Problem to work on >> Record by record, write out the listing word for word while omitting pictures.

◆ ◆ ◆ ◆

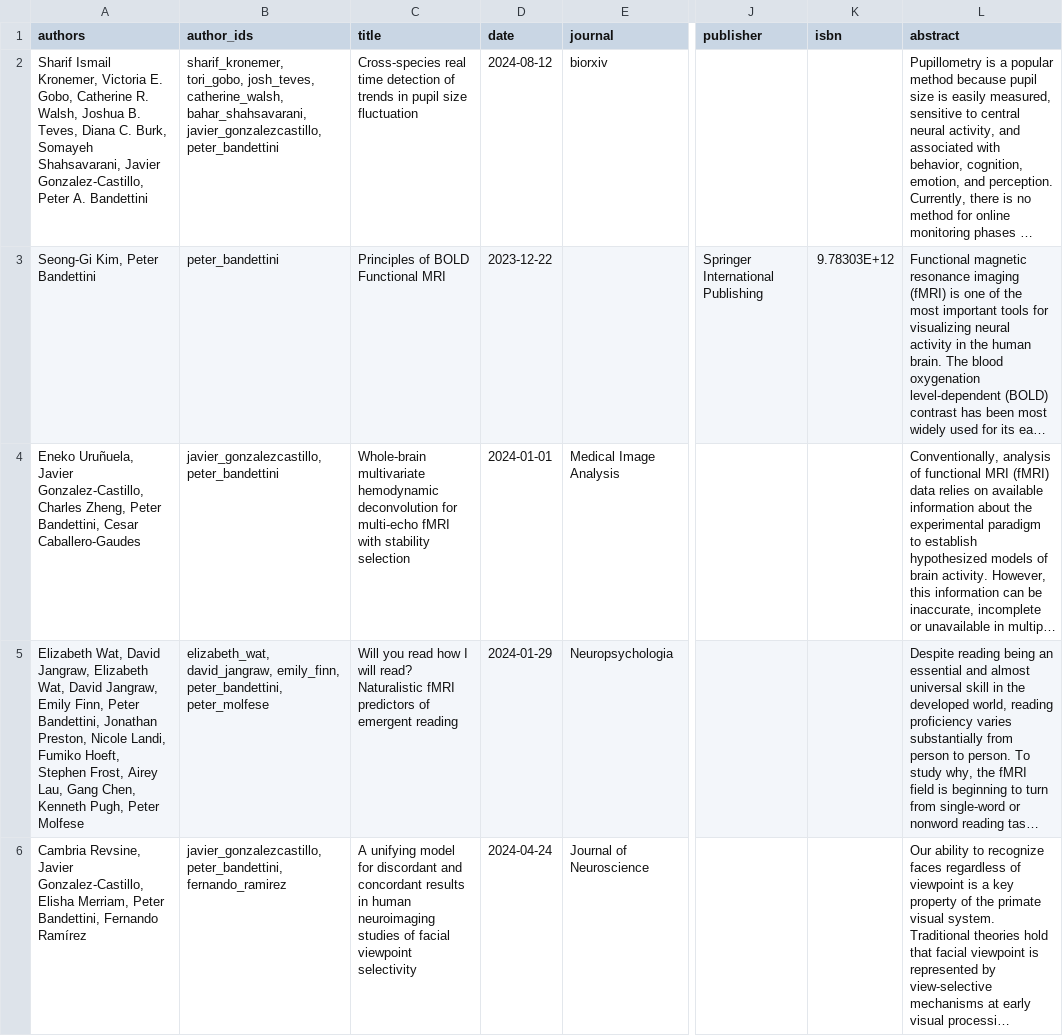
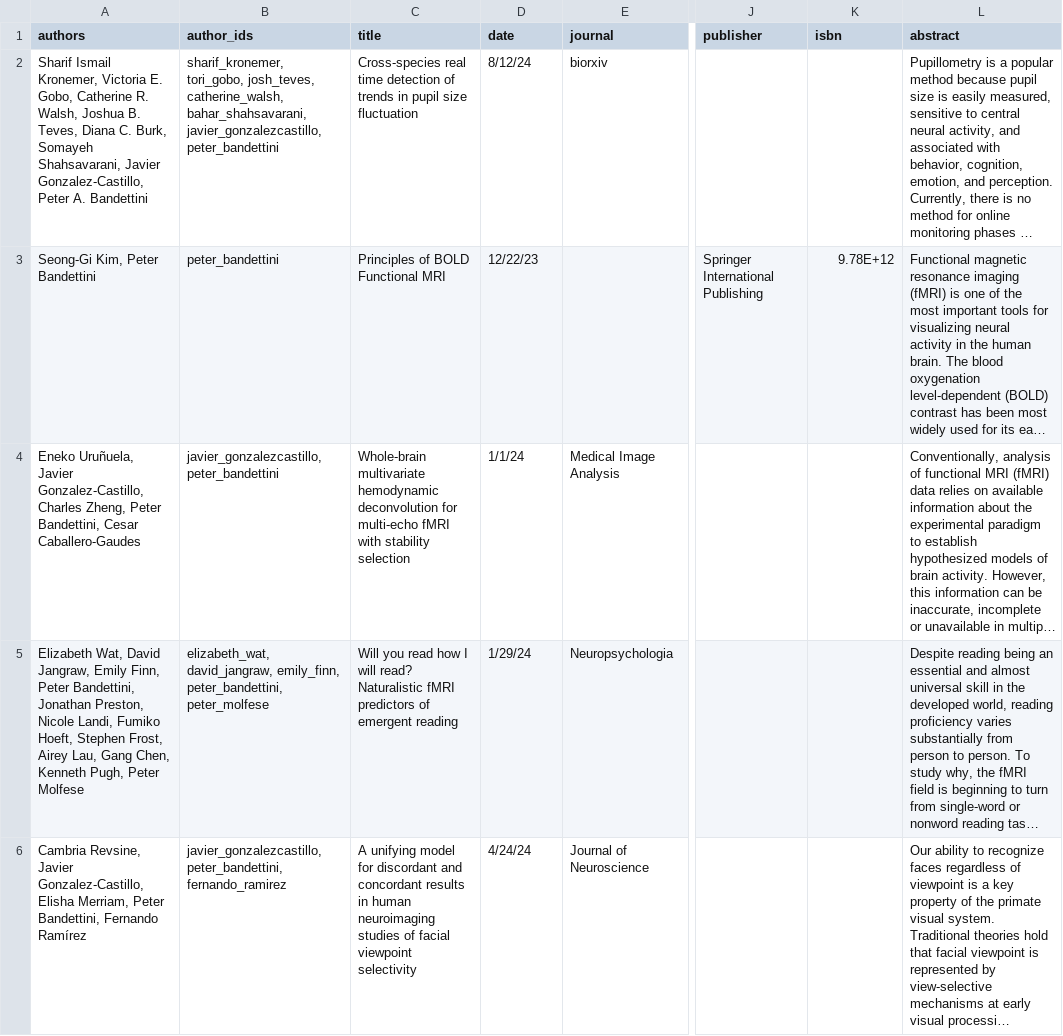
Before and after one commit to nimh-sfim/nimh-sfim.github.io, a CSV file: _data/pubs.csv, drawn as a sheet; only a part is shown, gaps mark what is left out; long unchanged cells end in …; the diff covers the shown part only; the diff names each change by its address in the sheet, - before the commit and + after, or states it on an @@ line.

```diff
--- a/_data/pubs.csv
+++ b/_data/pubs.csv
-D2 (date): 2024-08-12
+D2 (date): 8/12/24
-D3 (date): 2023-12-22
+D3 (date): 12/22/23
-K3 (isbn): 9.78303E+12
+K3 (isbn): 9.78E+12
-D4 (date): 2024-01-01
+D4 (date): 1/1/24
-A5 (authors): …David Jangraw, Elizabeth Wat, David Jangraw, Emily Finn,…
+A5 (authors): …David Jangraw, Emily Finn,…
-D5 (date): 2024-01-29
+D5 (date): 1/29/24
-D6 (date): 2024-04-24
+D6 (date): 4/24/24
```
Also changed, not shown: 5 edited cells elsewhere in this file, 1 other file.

◆ ◆ ◆ ◆

Final answer >>
Before and after one commit to nimh-sfim/nimh-sfim.github.io, a CSV file: _data/pubs.csv, drawn as a sheet; only a part is shown, gaps mark what is left out; long unchanged cells end in …; the diff covers the shown part only; the diff names each change by its address in the sheet, - before the commit and + after, or states it on an @@ line.

```diff
--- a/_data/pubs.csv
+++ b/_data/pubs.csv
-D2 (date): 2024-08-12
+D2 (date): 8/12/24
-D3 (date): 2023-12-22
+D3 (date): 12/22/23
-K3 (isbn): 9.78303E+12
+K3 (isbn): 9.78E+12
-D4 (date): 2024-01-01
+D4 (date): 1/1/24
-A5 (authors): …David Jangraw, Elizabeth Wat, David Jangraw, Emily Finn,…
+A5 (authors): …David Jangraw, Emily Finn,…
-D5 (date): 2024-01-29
+D5 (date): 1/29/24
-D6 (date): 2024-04-24
+D6 (date): 4/24/24
```
Also changed, not shown: 5 edited cells elsewhere in this file, 1 other file.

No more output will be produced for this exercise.